#### [Activity]
What you return must be every line below that includes the word "references".

#### [Data in this exercise]
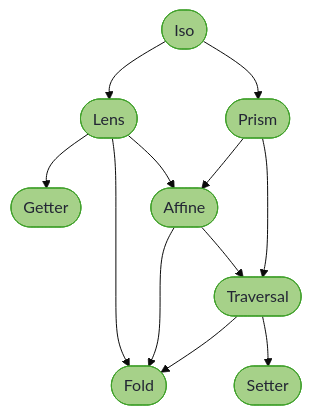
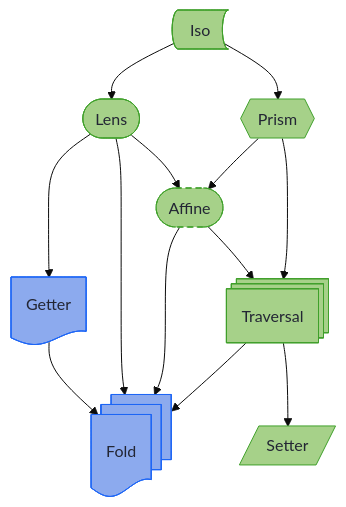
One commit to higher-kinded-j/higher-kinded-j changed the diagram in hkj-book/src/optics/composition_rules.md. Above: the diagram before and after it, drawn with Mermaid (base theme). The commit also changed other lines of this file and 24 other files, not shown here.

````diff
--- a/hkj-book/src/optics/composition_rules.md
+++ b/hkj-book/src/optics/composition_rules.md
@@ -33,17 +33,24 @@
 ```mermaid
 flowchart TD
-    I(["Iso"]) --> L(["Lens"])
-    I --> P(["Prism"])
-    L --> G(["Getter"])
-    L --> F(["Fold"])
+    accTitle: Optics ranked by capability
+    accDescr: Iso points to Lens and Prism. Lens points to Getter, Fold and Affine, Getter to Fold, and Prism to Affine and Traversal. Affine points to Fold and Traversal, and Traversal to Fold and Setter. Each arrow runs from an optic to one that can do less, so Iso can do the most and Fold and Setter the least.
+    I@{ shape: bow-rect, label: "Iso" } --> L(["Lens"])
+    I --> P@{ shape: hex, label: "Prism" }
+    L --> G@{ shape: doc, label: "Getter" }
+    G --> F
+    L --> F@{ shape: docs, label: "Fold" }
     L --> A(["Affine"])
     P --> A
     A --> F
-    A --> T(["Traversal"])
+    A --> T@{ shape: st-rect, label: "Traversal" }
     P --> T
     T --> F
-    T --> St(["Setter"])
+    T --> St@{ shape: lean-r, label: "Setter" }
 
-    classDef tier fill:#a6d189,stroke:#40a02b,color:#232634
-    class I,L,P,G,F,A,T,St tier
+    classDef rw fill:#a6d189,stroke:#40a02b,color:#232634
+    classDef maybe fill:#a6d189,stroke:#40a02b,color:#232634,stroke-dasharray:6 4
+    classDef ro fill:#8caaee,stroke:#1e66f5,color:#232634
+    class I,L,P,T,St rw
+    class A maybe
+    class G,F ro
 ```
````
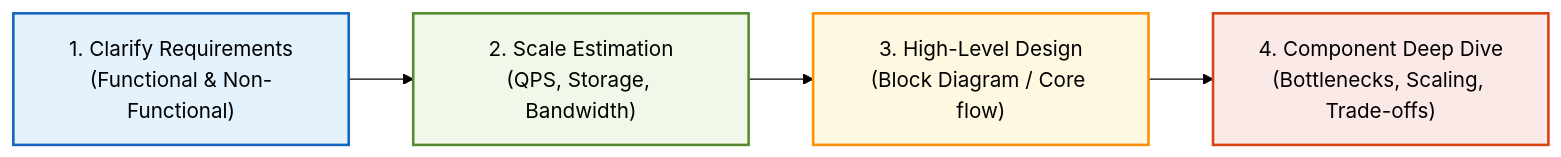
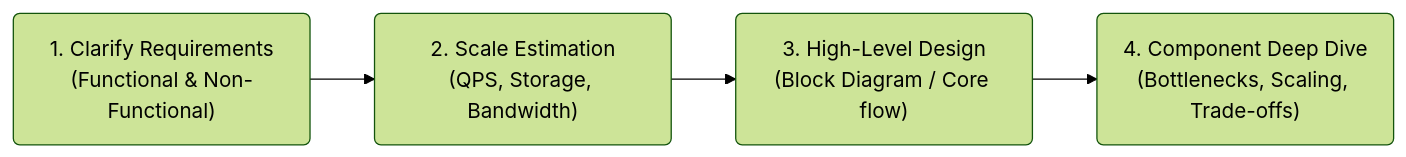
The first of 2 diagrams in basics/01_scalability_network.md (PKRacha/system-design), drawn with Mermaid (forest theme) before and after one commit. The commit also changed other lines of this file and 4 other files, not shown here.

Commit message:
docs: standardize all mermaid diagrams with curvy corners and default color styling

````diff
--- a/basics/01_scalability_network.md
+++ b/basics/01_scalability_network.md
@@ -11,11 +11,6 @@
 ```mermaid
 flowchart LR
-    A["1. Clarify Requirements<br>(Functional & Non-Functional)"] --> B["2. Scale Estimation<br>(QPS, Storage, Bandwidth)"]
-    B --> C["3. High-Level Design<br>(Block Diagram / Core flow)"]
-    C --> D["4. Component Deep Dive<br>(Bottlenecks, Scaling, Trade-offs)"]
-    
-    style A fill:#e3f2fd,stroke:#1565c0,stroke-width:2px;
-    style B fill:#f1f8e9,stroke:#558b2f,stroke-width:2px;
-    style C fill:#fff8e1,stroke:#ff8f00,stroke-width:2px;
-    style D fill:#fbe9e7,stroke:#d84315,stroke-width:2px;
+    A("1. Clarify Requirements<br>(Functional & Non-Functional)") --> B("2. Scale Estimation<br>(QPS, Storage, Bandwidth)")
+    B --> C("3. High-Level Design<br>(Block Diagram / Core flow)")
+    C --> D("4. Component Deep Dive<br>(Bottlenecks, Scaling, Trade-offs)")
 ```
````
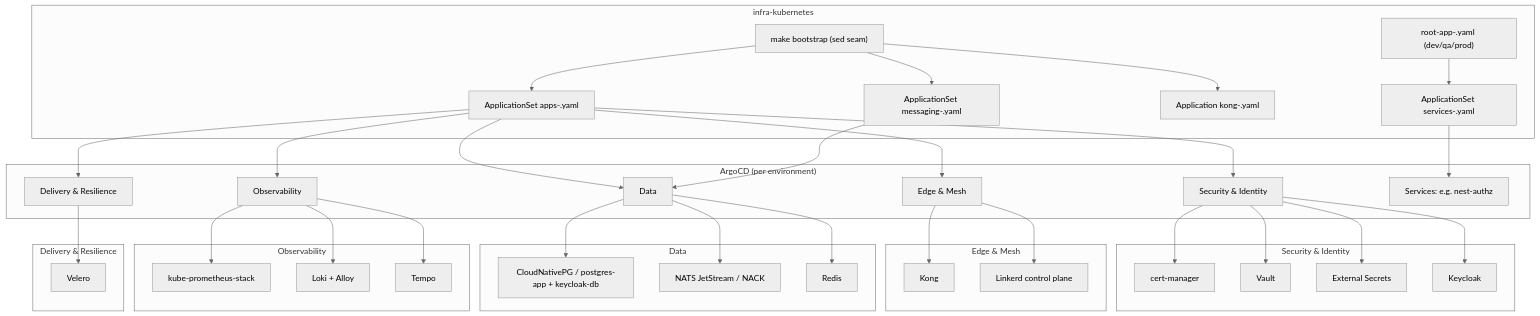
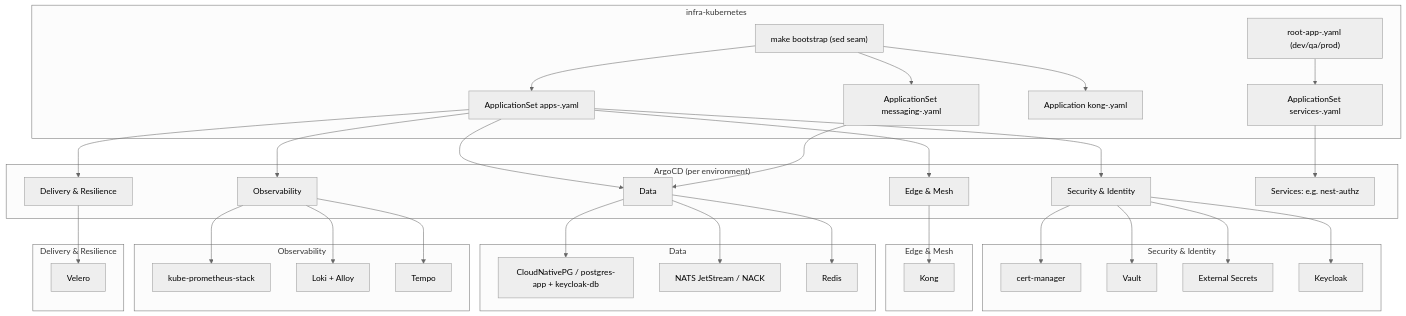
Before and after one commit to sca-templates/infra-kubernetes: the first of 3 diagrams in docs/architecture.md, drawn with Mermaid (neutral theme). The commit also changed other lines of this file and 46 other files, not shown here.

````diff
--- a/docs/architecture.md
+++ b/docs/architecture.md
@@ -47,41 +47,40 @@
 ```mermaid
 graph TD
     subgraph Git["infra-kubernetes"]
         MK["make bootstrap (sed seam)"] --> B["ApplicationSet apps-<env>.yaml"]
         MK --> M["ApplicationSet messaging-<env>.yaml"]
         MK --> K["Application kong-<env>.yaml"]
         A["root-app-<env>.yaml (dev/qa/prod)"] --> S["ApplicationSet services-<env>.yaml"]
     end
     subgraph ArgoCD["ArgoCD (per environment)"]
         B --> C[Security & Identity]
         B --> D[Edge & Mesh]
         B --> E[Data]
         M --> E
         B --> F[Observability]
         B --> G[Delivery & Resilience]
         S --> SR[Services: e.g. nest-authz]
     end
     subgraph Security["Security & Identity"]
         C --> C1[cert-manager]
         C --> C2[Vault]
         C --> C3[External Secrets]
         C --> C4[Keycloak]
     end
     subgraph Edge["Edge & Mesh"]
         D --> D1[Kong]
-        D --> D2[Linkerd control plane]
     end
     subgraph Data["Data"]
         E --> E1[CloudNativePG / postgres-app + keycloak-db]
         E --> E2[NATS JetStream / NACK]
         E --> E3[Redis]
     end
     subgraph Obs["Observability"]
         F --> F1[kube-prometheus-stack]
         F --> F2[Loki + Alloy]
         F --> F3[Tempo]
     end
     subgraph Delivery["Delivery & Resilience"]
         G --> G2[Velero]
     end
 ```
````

...

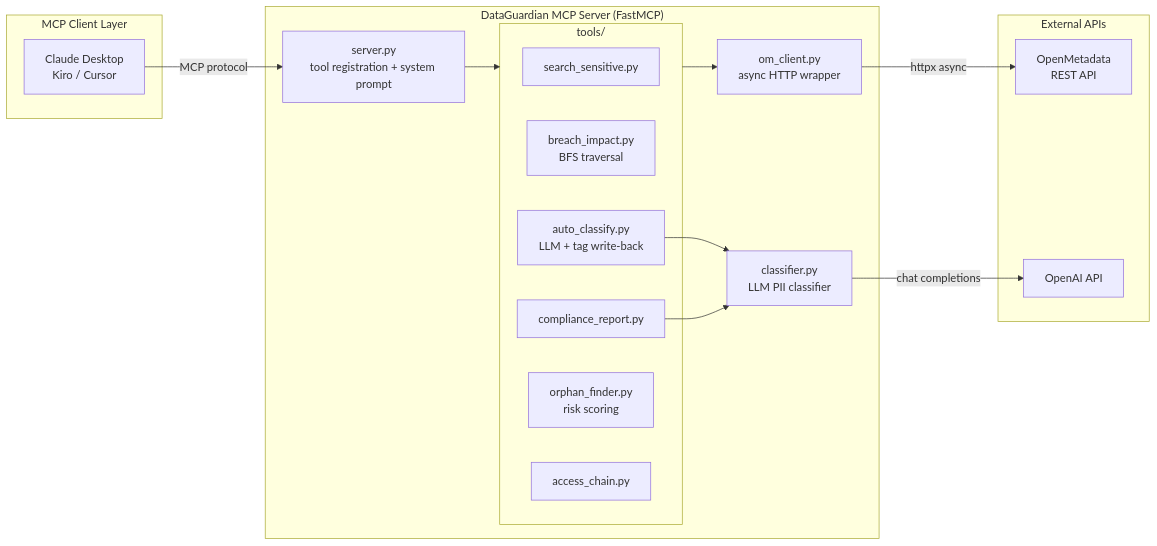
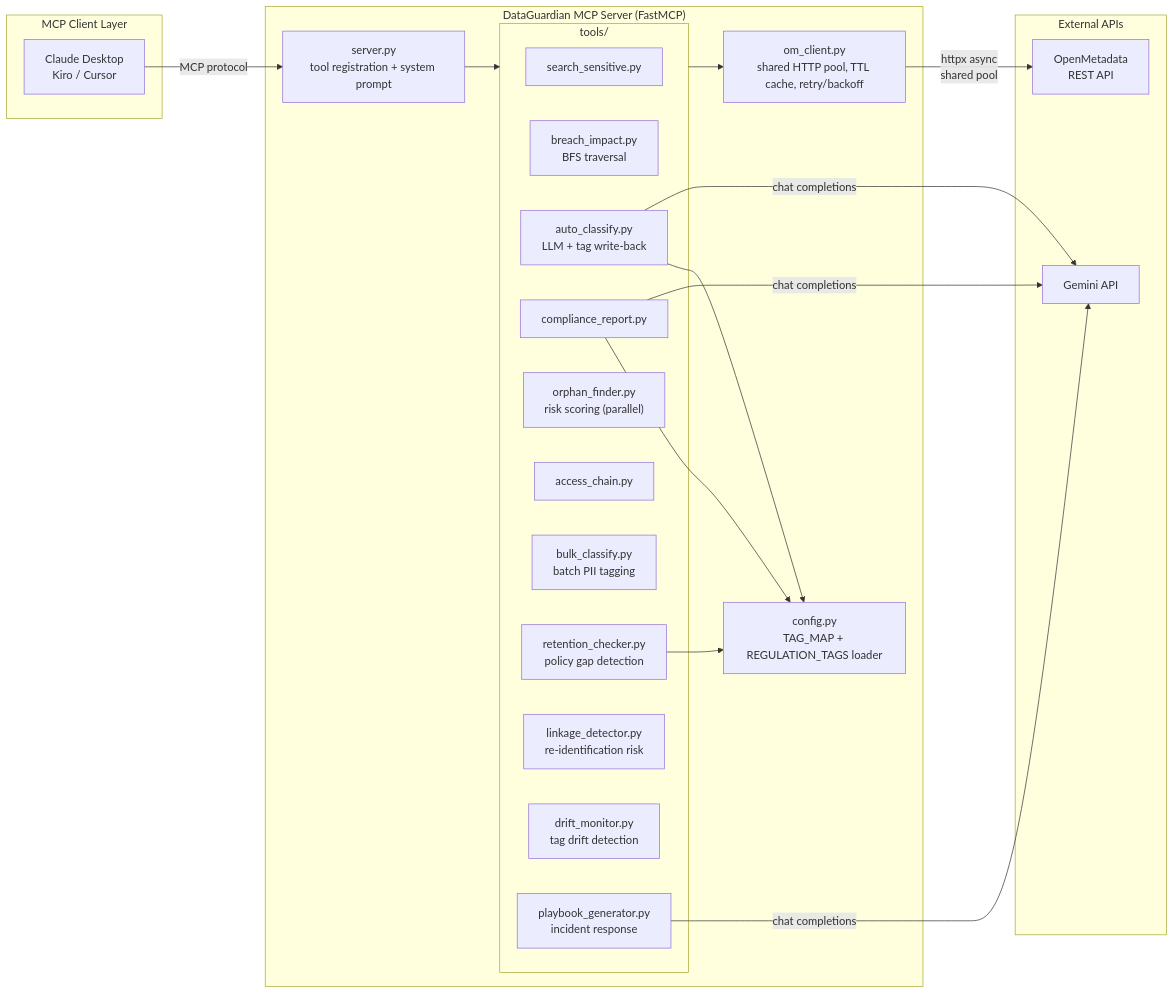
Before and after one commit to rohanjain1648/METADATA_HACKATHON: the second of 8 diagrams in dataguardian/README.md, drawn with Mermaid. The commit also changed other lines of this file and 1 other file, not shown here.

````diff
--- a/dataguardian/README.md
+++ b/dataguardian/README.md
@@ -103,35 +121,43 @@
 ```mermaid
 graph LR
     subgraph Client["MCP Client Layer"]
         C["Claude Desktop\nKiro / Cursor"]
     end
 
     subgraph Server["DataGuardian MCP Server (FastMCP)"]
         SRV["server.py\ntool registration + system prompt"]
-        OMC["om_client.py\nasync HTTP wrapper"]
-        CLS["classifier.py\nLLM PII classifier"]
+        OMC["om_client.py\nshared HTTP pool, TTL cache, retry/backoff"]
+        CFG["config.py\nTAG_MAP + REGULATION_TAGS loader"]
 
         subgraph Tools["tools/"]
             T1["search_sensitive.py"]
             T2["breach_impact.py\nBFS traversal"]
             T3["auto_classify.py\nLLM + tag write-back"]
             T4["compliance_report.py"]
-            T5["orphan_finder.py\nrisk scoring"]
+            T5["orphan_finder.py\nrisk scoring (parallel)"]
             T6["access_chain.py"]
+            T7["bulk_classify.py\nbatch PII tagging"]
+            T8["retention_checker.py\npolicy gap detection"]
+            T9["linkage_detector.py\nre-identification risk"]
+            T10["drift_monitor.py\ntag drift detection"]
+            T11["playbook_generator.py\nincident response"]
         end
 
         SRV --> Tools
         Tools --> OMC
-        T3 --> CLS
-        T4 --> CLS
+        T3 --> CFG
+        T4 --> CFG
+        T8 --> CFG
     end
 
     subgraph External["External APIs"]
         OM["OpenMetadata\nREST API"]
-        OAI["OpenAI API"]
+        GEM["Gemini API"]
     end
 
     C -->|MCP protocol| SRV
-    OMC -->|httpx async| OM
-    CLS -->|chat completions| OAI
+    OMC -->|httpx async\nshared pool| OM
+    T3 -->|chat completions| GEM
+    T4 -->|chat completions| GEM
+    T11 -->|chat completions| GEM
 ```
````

---

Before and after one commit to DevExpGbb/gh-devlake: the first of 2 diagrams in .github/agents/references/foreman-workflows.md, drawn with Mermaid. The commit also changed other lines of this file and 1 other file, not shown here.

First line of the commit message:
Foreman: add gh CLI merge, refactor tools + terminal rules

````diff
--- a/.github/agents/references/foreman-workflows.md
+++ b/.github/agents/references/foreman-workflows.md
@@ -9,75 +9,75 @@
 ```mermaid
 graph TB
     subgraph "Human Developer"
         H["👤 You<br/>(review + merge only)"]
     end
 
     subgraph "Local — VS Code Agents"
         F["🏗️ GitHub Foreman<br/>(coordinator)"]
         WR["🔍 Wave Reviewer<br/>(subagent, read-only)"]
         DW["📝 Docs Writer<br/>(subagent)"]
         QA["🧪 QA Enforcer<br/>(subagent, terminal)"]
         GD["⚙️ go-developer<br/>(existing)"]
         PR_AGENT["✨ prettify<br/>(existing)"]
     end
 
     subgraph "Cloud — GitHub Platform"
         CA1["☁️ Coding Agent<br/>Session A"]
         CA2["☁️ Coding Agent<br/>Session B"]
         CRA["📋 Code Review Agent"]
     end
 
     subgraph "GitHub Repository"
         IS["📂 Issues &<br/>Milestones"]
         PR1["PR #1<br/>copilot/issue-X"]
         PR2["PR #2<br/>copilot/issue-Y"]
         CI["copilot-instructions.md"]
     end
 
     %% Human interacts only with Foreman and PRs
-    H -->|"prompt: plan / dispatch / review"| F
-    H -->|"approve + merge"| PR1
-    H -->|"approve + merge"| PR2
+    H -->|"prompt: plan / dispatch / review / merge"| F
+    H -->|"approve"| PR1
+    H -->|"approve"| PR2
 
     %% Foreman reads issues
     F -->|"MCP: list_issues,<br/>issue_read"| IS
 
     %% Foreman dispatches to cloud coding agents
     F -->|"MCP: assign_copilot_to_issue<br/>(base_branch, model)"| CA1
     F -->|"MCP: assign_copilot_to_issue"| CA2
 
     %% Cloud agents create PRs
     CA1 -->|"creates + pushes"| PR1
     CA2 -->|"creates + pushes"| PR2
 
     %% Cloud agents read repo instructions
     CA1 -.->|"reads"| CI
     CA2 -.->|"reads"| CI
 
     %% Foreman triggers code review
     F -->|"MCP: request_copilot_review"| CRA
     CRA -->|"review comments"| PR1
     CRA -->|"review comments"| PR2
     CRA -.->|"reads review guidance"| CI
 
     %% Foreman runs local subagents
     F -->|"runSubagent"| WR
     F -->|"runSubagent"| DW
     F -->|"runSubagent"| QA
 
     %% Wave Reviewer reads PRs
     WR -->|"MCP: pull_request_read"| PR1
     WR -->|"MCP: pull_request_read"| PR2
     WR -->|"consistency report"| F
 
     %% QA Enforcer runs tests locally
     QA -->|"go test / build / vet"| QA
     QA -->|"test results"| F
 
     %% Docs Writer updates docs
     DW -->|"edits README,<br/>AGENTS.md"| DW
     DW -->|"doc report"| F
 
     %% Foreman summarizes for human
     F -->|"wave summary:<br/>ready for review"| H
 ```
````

#### [Finished task]
Before and after one commit to DevExpGbb/gh-devlake: the first of 2 diagrams in .github/agents/references/foreman-workflows.md, drawn with Mermaid. The commit also changed other lines of this file and 1 other file, not shown here.
--- a/.github/agents/references/foreman-workflows.md
+++ b/.github/agents/references/foreman-workflows.md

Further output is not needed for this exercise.